Posts Tagged ‘National Institutes of Health’

At your next family reunion or gathering, consider discussing a different type of family tree–the family health history. Find out how to collect, organize and use information about your family’s health at Creating a Family Health History, the newest topic on the NIHSeniorHealth website.

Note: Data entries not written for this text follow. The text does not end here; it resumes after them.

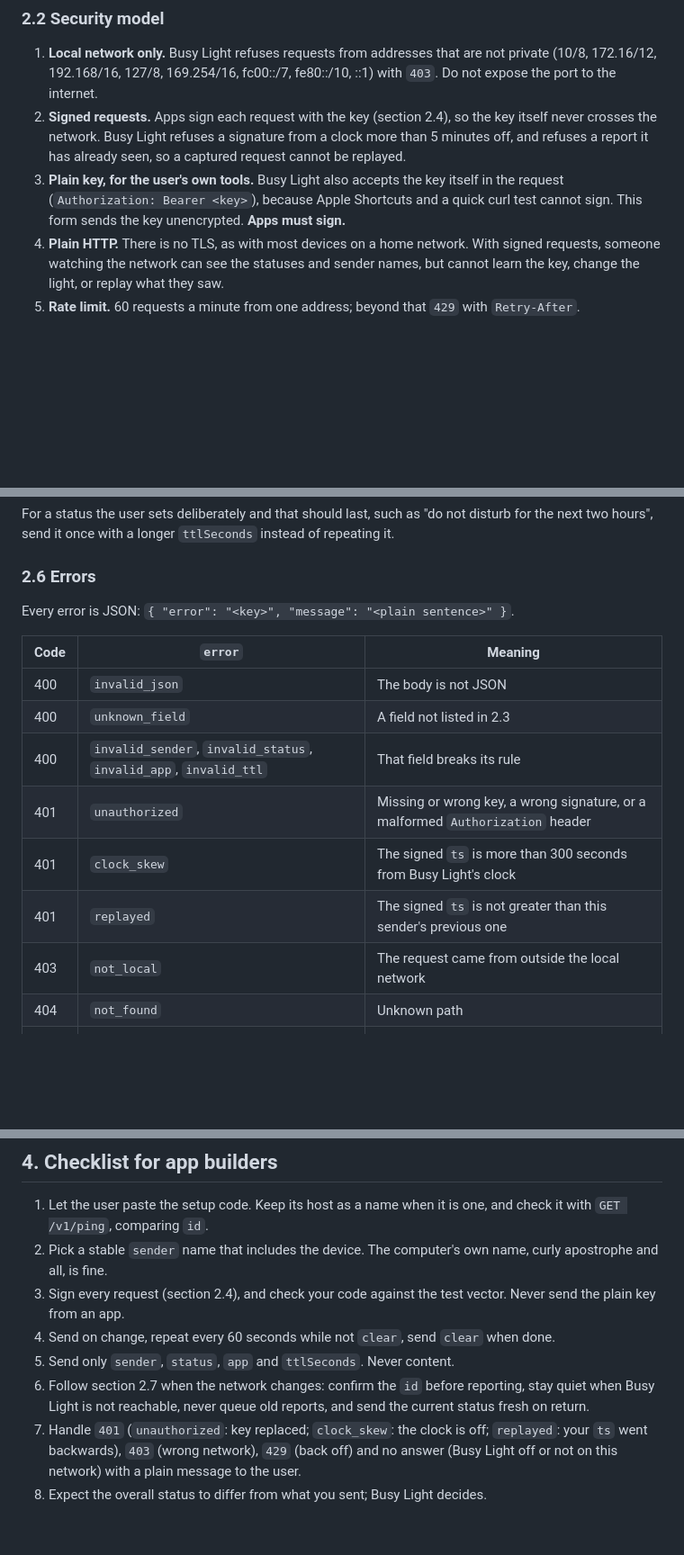
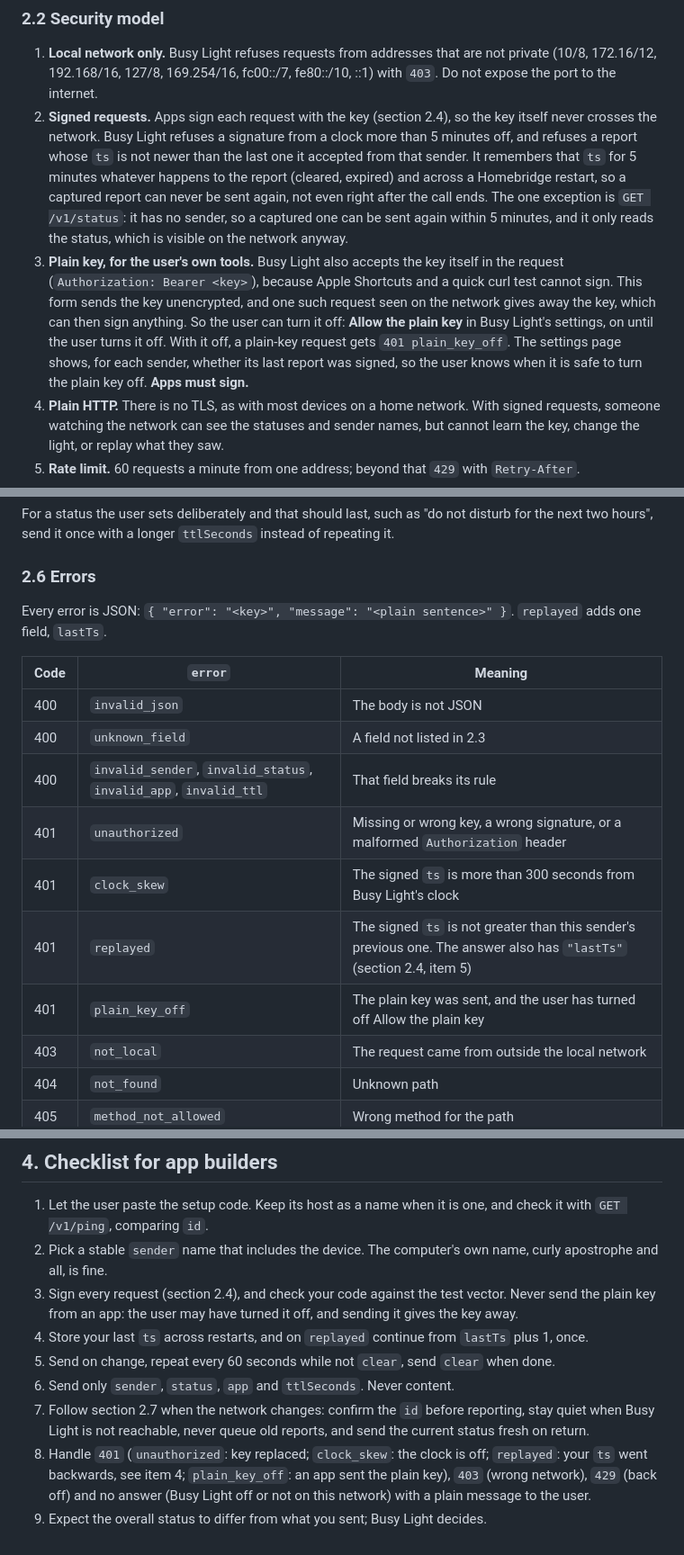
Before and after one commit to arodbuilds/homebridge-busy-light, a Markdown page: docs/status-input.md, 3 parts joined by grey strips. Shown at 90% size. GitHub-like rendering; blank space fills up the shorter version.

```diff
--- a/docs/status-input.md
+++ b/docs/status-input.md
@@ -55,8 +55,8 @@ The user can replace the key at any time, which disconnects every sender until i
 ### 2.2 Security model
 
 1. **Local network only.** Busy Light refuses requests from addresses that are not private (10/8, 172.16/12, 192.168/16, 127/8, 169.254/16, fc00::/7, fe80::/10, ::1) with `403`. Do not expose the port to the internet.
-2. **Signed requests.** Apps sign each request with the key (section 2.4), so the key itself never crosses the network. Busy Light refuses a signature from a clock more than 5 minutes off, and refuses a report it has already seen, so a captured request cannot be replayed.
-3. **Plain key, for the user's own tools.** Busy Light also accepts the key itself in the request (`Authorization: Bearer <key>`), because Apple Shortcuts and a quick curl test cannot sign. This form sends the key unencrypted. **Apps must sign.**
+2. **Signed requests.** Apps sign each request with the key (section 2.4), so the key itself never crosses the network. Busy Light refuses a signature from a clock more than 5 minutes off, and refuses a report whose `ts` is not newer than the last one it accepted from that sender. It remembers that `ts` for 5 minutes whatever happens to the report (cleared, expired) and across a Homebridge restart, so a captured report can never be sent again, not even right after the call ends. The one exception is `GET /v1/status`: it has no sender, so a captured one can be sent again within 5 minutes, and it only reads the status, which is visible on the network anyway.
+3. **Plain key, for the user's own tools.** Busy Light also accepts the key itself in the request (`Authorization: Bearer <key>`), because Apple Shortcuts and a quick curl test cannot sign. This form sends the key unencrypted, and one such request seen on the network gives away the key, which can then sign anything. So the user can turn it off: **Allow the plain key** in Busy Light's settings, on until the user turns it off. With it off, a plain-key request gets `401 plain_key_off`. The settings page shows, for each sender, whether its last report was signed, so the user knows when it is safe to turn the plain key off. **Apps must sign.**
 4. **Plain HTTP.** There is no TLS, as with most devices on a home network. With signed requests, someone watching the network can see the statuses and sender names, but cannot learn the key, change the light, or replay what they saw.
 5. **Rate limit.** 60 requests a minute from one address; beyond that `429` with `Retry-After`.
 6. **No browser access.** The API sends no CORS headers, and authentication travels in an `Authorization` header, so a web page cannot call it.
@@ -175,7 +177,7 @@ For a status the user sets deliberately and that should last, such as "do not di
 
 ### 2.6 Errors
 
-Every error is JSON: `{ "error": "<key>", "message": "<plain sentence>" }`.
+Every error is JSON: `{ "error": "<key>", "message": "<plain sentence>" }`. `replayed` adds one field, `lastTs`.
 
 | Code | `error` | Meaning |
 | --- | --- | --- |
@@ -184,7 +186,8 @@ Every error is JSON: `{ "error": "<key>", "message": "<plain sentence>" }`.
 | 400 | `invalid_sender`, `invalid_status`, `invalid_app`, `invalid_ttl` | That field breaks its rule |
 | 401 | `unauthorized` | Missing or wrong key, a wrong signature, or a malformed `Authorization` header |
 | 401 | `clock_skew` | The signed `ts` is more than 300 seconds from Busy Light's clock |
-| 401 | `replayed` | The signed `ts` is not greater than this sender's previous one |
+| 401 | `replayed` | The signed `ts` is not greater than this sender's previous one. The answer also has `"lastTs"` (section 2.4, item 5) |
+| 401 | `plain_key_off` | The plain key was sent, and the user has turned off Allow the plain key |
 | 403 | `not_local` | The request came from outside the local network |
 | 404 | `not_found` | Unknown path |
 | 405 | `method_not_allowed` | Wrong method for the path |
@@ -276,9 +279,10 @@ The switch reports only `inCall`. For other statuses, use the status API.
 
 1. Let the user paste the setup code. Keep its host as a name when it is one, and check it with `GET /v1/ping`, comparing `id`.
 2. Pick a stable `sender` name that includes the device. The computer's own name, curly apostrophe and all, is fine.
-3. Sign every request (section 2.4), and check your code against the test vector. Never send the plain key from an app.
-4. Send on change, repeat every 60 seconds while not `clear`, send `clear` when done.
-5. Send only `sender`, `status`, `app` and `ttlSeconds`. Never content.
-6. Follow section 2.7 when the network changes: confirm the `id` before reporting, stay quiet when Busy Light is not reachable, never queue old reports, and send the current status fresh on return.
-7. Handle `401` (`unauthorized`: key replaced; `clock_skew`: the clock is off; `replayed`: your `ts` went backwards), `403` (wrong network), `429` (back off) and no answer (Busy Light off or not on this network) with a plain message to the user.
-8. Expect the overall status to differ from what you sent; Busy Light decides.
+3. Sign every request (section 2.4), and check your code against the test vector. Never send the plain key from an app: the user may have turned it off, and sending it gives the key away.
+4. Store your last `ts` across restarts, and on `replayed` continue from `lastTs` plus 1, once.
+5. Send on change, repeat every 60 seconds while not `clear`, send `clear` when done.
+6. Send only `sender`, `status`, `app` and `ttlSeconds`. Never content.
+7. Follow section 2.7 when the network changes: confirm the `id` before reporting, stay quiet when Busy Light is not reachable, never queue old reports, and send the current status fresh on return.
+8. Handle `401` (`unauthorized`: key replaced; `clock_skew`: the clock is off; `replayed`: your `ts` went backwards, see item 4; `plain_key_off`: an app sent the plain key), `403` (wrong network), `429` (back off) and no answer (Busy Light off or not on this network) with a plain message to the user.
+9. Expect the overall status to differ from what you sent; Busy Light decides.
```
Also changed, not shown: other parts of docs/status-input.md (+4 -2 lines), design/build-3-spec.md (+17 -11 lines).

NIHSeniorHealth is a health and wellness website designed especially for older adults from the National Institute on Aging (NIA) and the National Library of Medicine (NLM), both part of the National Institutes of Health.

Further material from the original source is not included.